Our thoughts will soon be with what we are planning to have in our gardens and the beauty that spring rains provide. Our hands are itching to have a go in the dirt and get so grimy that we need nail brushes to get them clean, unless, you wear gloves.
But in Israel there are two main seasons, one is the rainy season (winter) that starts just after Rosh Hashanah and the hot and dry season. The winter season is when the rain appears and that water is a much-needed commodity. It is during this time that the water is the guiding force for nourishing the dormant tree.
Tu B’Shevat comes in Israel’s spring on the 15th day of Shevat. Tu B’ Shevat is the Jewish New Year of the Trees.
In Leviticus 19:23-25 states the importance of this day with: When you enter the land and plant any kind of fruit tree, regard its fruit as forbidden. Three years the fruit must not be eaten. In the fourth year it is an offering to G-d and in the fifth year, the fruit may be eaten. By doing this your harvest will be increased.
Here in America, we are still in the doldrums of winter. In Israel, around Tu B’Shevat, first the almond trees bloom then the peaches and apricots and other fruit trees follow suit.
It is customary on this day to eat fruit and other produce that is grown in Israel – almonds, olives, dates, grapes, figs and pomegranates, etc.
You will find the reference to Tu B’Shevat in Deuteronomy 8:7-10: For the Lord your G-d is bringing you unto a good land, a land with streams and springs and fountains issuing from plain and hill; a land of wheat and barley, of vines, figs and pomegranates, a land where you may eat food without stint, where you will lack nothing; a land whose rocks are iron and from whose hills you can mine copper. When you have eaten your fill, give thanks to The Lord your G-d for the good land which has been given to you.

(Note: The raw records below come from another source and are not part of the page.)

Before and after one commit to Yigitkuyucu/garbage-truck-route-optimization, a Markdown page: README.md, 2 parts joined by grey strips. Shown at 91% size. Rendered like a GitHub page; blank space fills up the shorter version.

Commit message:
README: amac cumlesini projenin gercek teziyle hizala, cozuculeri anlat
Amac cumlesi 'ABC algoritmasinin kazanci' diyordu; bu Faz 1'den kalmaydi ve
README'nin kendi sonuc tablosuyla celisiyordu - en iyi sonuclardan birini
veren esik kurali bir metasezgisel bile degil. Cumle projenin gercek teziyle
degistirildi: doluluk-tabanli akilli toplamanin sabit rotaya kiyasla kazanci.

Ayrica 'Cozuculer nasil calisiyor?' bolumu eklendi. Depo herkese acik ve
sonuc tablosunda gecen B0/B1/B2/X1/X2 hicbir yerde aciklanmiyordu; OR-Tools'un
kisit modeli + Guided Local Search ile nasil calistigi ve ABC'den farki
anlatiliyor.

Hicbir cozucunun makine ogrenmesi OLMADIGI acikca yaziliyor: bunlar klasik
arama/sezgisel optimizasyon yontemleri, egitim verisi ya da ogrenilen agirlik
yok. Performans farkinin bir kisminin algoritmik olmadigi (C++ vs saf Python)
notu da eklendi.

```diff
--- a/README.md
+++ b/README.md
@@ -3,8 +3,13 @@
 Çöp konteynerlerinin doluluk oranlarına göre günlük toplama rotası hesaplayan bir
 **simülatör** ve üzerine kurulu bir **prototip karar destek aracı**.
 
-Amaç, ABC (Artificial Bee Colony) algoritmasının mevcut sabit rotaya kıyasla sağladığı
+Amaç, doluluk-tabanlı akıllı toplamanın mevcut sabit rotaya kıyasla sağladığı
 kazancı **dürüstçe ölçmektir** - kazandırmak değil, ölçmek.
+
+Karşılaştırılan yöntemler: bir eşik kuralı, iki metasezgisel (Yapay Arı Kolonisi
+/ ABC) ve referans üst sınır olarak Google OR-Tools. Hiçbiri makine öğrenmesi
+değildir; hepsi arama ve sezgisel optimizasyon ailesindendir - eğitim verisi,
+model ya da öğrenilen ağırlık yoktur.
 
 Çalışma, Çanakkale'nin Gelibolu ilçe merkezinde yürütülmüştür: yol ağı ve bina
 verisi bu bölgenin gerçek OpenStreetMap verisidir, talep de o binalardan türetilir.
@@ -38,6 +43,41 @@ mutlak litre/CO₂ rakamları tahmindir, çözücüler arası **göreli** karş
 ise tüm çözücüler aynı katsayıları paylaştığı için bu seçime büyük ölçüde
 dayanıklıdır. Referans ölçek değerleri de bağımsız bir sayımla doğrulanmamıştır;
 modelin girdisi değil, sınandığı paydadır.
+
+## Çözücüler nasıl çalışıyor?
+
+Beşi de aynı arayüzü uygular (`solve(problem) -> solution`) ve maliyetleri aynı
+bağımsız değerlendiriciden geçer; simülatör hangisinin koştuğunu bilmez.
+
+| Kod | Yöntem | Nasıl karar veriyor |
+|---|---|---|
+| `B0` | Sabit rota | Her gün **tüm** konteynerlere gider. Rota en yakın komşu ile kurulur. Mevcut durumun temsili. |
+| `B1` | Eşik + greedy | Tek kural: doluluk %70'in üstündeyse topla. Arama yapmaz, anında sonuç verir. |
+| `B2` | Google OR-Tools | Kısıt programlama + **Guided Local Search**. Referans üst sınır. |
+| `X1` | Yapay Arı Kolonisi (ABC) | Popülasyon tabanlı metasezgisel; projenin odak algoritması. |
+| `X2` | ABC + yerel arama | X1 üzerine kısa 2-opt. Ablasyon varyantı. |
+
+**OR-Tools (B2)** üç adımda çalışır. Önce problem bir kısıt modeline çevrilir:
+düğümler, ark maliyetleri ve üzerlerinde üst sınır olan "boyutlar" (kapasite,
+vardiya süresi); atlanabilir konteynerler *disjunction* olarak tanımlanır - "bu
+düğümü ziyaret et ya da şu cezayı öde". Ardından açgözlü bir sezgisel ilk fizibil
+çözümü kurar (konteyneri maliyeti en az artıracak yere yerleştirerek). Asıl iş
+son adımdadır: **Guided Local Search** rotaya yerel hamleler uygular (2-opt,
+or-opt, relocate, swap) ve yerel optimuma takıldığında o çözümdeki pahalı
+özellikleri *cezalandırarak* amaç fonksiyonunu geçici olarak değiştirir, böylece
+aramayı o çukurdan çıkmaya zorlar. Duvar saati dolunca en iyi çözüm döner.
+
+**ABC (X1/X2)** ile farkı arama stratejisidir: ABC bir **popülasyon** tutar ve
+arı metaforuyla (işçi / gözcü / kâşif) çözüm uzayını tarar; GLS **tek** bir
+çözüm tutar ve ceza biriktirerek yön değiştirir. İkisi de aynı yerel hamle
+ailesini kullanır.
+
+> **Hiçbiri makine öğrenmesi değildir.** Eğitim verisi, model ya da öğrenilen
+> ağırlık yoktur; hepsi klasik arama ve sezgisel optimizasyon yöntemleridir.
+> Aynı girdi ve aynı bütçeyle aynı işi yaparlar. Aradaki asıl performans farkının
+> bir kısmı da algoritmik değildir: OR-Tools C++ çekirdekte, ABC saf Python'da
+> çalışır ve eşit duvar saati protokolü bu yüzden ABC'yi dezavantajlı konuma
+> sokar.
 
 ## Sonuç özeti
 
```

This holiday, as with Arbor Day, reminds us that we are stewards of this earth and we should protect this land that was given to us. It is important for us to reserve our natural resources so it can be passed on to a new generation. First and foremost, we can plant trees in place of those that have rotted or been cut down.
Trees form a barrier for toxins in the air. If there is no public transportation in your area, we can conserve by making sure our automobiles are in excellent repair with tires inflated to the right gauge so the gas mileage is right and not idling your car for any length of time in the driveway or carpooling!
To save on gasoline, you should shop local, which also increases job growth, keeps the family farms in existence and also saves fuel on items such as meat that has to be trucked in.
So, plant a tree and watch it grow and satisfy within yourself that you helped the world in your own little way of sustaining this place we call home for what seems like a blip.